[Version difference data]
◆ ◆ ◆

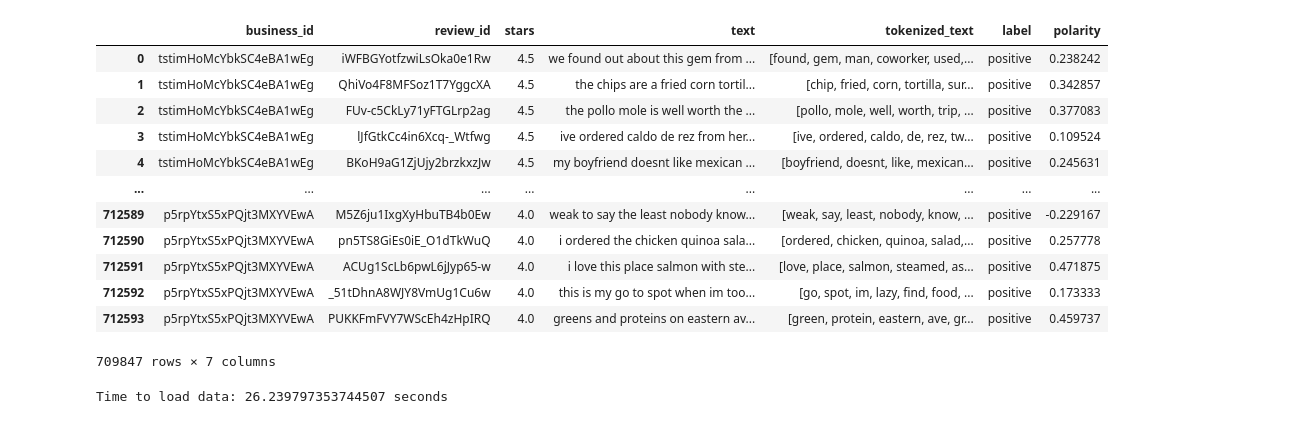
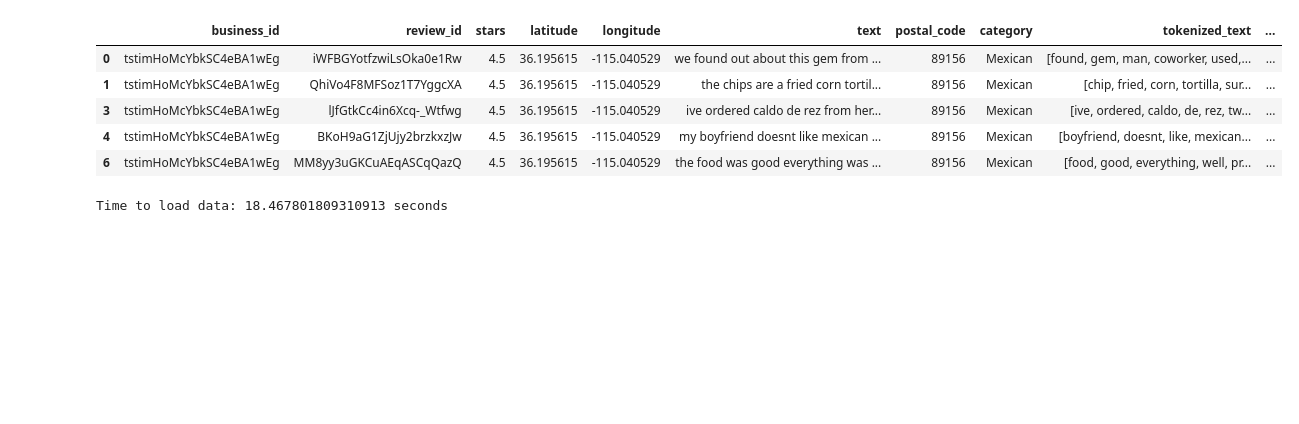
Before and after one commit to anuradhaboche/yelp-dataset-analysis, a Jupyter notebook: yelp_machine_learning.ipynb, the cells around one changed output. Saved outputs shown, nothing was run; the diff lists cells and outputs as text; code cells hidden in the pictures; blank space fills up the shorter version.

```diff
--- a/yelp_machine_learning.ipynb
+++ b/yelp_machine_learning.ipynb
@@ -8,30 +8,24 @@ from sklearn.feature_extraction.text import TfidfVectorizer
 from sklearn.svm import LinearSVC
 warnings.filterwarnings(action = 'ignore')
 # %%
-las_vegas_data= pd.read_pickle('/content/drive/My Drive/las_vegas_data_tokenized.pkl')
-las_vegas_data
+las_vegas_data= pd.read_pickle('/content/drive/My Drive/las_vegas_data_tokenized_final.pkl')
+las_vegas_data.head()
 # %% [output]
-|  | business_id | review_id | stars | text | tokenized_text | label | polarity |
-| 0 | tstimHoMcYbkSC4eBA1wEg | iWFBGYotfzwiLsOka0e1Rw | 4.5 | we found out about this gem from ... | [found, gem, man, coworker, used,... | positive | 0.238242 |
-| 1 | tstimHoMcYbkSC4eBA1wEg | QhiVo4F8MFSoz1T7YggcXA | 4.5 | the chips are a fried corn tortil... | [chip, fried, corn, tortilla, sur... | positive | 0.342857 |
-| 2 | tstimHoMcYbkSC4eBA1wEg | FUv-c5CkLy71yFTGLrp2ag | 4.5 | the pollo mole is well worth the ... | [pollo, mole, well, worth, trip, ... | positive | 0.377083 |
-| 3 | tstimHoMcYbkSC4eBA1wEg | lJfGtkCc4in6Xcq-_Wtfwg | 4.5 | ive ordered caldo de rez from her... | [ive, ordered, caldo, de, rez, tw... | positive | 0.109524 |
-| 4 | tstimHoMcYbkSC4eBA1wEg | BKoH9aG1ZjUjy2brzkxzJw | 4.5 | my boyfriend doesnt like mexican ... | [boyfriend, doesnt, like, mexican... | positive | 0.245631 |
-| ... | ... | ... | ... | ... | ... | ... | ... |
-| 712589 | p5rpYtxS5xPQjt3MXYVEwA | M5Z6ju1IxgXyHbuTB4b0Ew | 4.0 | weak to say the least nobody know... | [weak, say, least, nobody, know, ... | positive | -0.229167 |
-| 712590 | p5rpYtxS5xPQjt3MXYVEwA | pn5TS8GiEs0iE_O1dTkWuQ | 4.0 | i ordered the chicken quinoa sala... | [ordered, chicken, quinoa, salad,... | positive | 0.257778 |
-| 712591 | p5rpYtxS5xPQjt3MXYVEwA | ACUg1ScLb6pwL6jJyp65-w | 4.0 | i love this place salmon with ste... | [love, place, salmon, steamed, as... | positive | 0.471875 |
-| 712592 | p5rpYtxS5xPQjt3MXYVEwA | _51tDhnA8WJY8VmUg1Cu6w | 4.0 | this is my go to spot when im too... | [go, spot, im, lazy, find, food, ... | positive | 0.173333 |
-| 712593 | p5rpYtxS5xPQjt3MXYVEwA | PUKKFmFVY7WScEh4zHpIRQ | 4.0 | greens and proteins on eastern av... | [green, protein, eastern, ave, gr... | positive | 0.459737 |
+|  | business_id | review_id | stars | latitude | longitude | text | postal_code | category | tokenized_text | ... |
+| 0 | tstimHoMcYbkSC4eBA1wEg | iWFBGYotfzwiLsOka0e1Rw | 4.5 | 36.195615 | -115.040529 | we found out about this gem from ... | 89156 | Mexican | [found, gem, man, coworker, used,... | ... |
+| 1 | tstimHoMcYbkSC4eBA1wEg | QhiVo4F8MFSoz1T7YggcXA | 4.5 | 36.195615 | -115.040529 | the chips are a fried corn tortil... | 89156 | Mexican | [chip, fried, corn, tortilla, sur... | ... |
+| 3 | tstimHoMcYbkSC4eBA1wEg | lJfGtkCc4in6Xcq-_Wtfwg | 4.5 | 36.195615 | -115.040529 | ive ordered caldo de rez from her... | 89156 | Mexican | [ive, ordered, caldo, de, rez, tw... | ... |
+| 4 | tstimHoMcYbkSC4eBA1wEg | BKoH9aG1ZjUjy2brzkxzJw | 4.5 | 36.195615 | -115.040529 | my boyfriend doesnt like mexican ... | 89156 | Mexican | [boyfriend, doesnt, like, mexican... | ... |
+| 6 | tstimHoMcYbkSC4eBA1wEg | MM8yy3uGKCuAEqASCqQazQ | 4.5 | 36.195615 | -115.040529 | the food was good everything was ... | 89156 | Mexican | [food, good, everything, well, pr... | ... |
-709847 rows × 7 columns
 # %%
 start= time.time()
-vector = TfidfVectorizer(tokenizer=lambda doc: doc, lowercase=False)
-vectorizer= vector.fit_transform(las_vegas_data['tokenized_text'])
+vector = TfidfVectorizer(tokenizer=lambda doc: doc, lowercase=False, max_features=50000)
+vectorizer= vector.fit_transform(las_vegas_data['imp_tags'])
 print("Time to load data: {} seconds".format(time.time() - start))
 # vectorizer.vocabulary_
 # len(vectorizer.vocabulary_)
+# vector.get_feature_names()
 # %% [output]
-Time to load data: 26.239797353744507 seconds
+Time to load data: 18.467801809310913 seconds
 # %%
 vector.get_feature_names()
```
Also changed, not shown: parts of 11 cells of this notebook, 3 other files.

◆ ◆ ◆

ASSIGNED TASK:
The number alone is wanted: how many lines of the records above include the string "this".

WRITTEN SOLUTION:
5